Speaking at the FUW’s pre-Royal Welsh Show press conference, FUW President Glyn Roberts said that while concerns about issues such as post-Brexit trade deals or future agricultural policies were of critical importance, the need to look after animals now and ensure there is enough fodder to look after them through the winter must be a priority.[aoa id=”1″]

“From August last year onwards, constant rain in many areas meant animals had to be housed for far longer than usual, meaning that by February this year we were starting to see acute fodder shortages, and we scraped by into the spring with reserves at zero,” said Mr Roberts.

“We have since gone from one extreme to the other, with streams, wells, boreholes and even rivers drying up; vast areas of grazing becoming scorched and ungrazable; and severe impacts on fodder harvests that will leave stores exceptionally low as we go into the autumn.

“Put simply, even if we have an unusually short, dry and warm winter, some farms may still be facing a disaster this winter, and action needs to be taken to consider ways in which to avert this.”


Mr Roberts said that having alerted the Welsh and UK Governments to the dire situation, the FUW was disappointed that its calls for an emergency meeting to discuss what actions can be taken have not yet been heeded.

“Amongst a host of actions we believe should be discussed at such a meeting is the need to undertake a national fodder audit to assess the severity of the situation and which areas are most at risk over the coming winter.

“We are also greatly concerned at the impact of fodder and feed being used in power plants and have proposed a ban on this type of use of supplies that will be desperately needed this winter.”

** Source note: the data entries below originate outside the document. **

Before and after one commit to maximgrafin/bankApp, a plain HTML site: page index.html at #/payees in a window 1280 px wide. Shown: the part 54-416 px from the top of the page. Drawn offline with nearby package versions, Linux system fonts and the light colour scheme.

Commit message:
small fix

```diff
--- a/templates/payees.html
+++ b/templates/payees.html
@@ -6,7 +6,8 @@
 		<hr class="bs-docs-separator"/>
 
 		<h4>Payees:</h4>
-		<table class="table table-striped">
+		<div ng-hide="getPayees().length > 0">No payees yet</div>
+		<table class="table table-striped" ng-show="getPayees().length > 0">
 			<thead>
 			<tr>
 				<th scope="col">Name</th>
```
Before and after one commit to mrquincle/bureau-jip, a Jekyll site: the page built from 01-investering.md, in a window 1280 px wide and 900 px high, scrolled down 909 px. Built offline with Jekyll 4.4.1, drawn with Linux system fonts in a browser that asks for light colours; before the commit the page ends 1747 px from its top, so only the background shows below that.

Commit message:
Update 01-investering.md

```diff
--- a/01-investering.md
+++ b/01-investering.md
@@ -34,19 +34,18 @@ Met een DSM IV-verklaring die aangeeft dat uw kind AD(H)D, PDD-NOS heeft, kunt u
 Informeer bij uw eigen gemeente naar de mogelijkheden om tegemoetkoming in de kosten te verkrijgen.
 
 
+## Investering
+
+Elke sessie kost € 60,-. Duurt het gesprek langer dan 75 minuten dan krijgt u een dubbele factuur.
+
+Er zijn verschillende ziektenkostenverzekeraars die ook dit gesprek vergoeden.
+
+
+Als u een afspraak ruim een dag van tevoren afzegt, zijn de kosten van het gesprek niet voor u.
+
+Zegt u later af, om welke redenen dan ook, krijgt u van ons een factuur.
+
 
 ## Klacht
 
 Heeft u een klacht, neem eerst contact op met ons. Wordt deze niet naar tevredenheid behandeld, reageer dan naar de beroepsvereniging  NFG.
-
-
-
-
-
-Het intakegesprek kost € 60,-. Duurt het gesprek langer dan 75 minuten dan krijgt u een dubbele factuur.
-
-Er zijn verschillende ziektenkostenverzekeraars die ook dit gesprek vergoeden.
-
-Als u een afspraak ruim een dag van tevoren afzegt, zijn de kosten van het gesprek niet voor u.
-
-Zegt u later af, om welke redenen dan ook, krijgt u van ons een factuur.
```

Mr Roberts also highlighted the additional pressure that would be felt by those under TB restrictions because of an inability to move or sell cattle, meaning they have more mouths to feed than would normally be the case.

“Let us hope the meeting we have requested is held shortly, so that we can also discuss how to alleviate the additional pressures such farms will face.

“The pain, heartache and frustrations out there as a result of the disease seem like an eternal storm for many,” he added, stating that farmers were running out of hope due to the government’s refusal to take a proactive approach to the disease in wildlife.

“Given that the recently published consultation on the future of Welsh farming focussed on farm resilience and payment for public goods, Mr Roberts said it was important to note that the developing fodder crisis was the result of the extreme weather having compromised farmers’ resilience to the forthcoming winter.

“Derogations from the current agri environment scheme rules granted by our government in response to the weather have been introduced specifically because the restrictions Glastir places on farms has severely undermined their resilience.

“Let us hope this lesson is not missed when it comes to building the future schemes currently being consulted upon – clearly it would be ridiculous to have one scheme based on making farms more resilient, with a partner scheme that imposes restrictions and limitations on farms that pull in the opposite direction by reducing resilience.”

Mr Roberts also emphasised the need for a future scheme to be carefully planned over a sufficiently long time period.

“Brexit sees us set adrift from the EU, and of course the Welsh Government’s policies are the ship that we hope will keep our industry and rural communities afloat, so we need to take plenty of time to build and test that ship to ensure it is seaworthy and not full of holes.

“And we definitely do not want to end up with a quaint looking sailing boat which is left standing by other countries who have state of the art speedboats.”

Mr Roberts said that the FUW’s ‘Filling the void’ discussion document highlighted the dangers of diverging from the policies adopted in other countries, setting out the broad principles of a post-Brexit common UK framework and the mechanisms by which this could be agreed and governed in a way which fully respects devolution, while protecting not only our farmers and internal markets, but also our status and reputation across Europe and the World.

Over the four days of the show, these and many other issues would be discussed in detail with Secretaries of State, Cabinet Secretaries, Ministers, MPs, AMs and others, said Mr Roberts.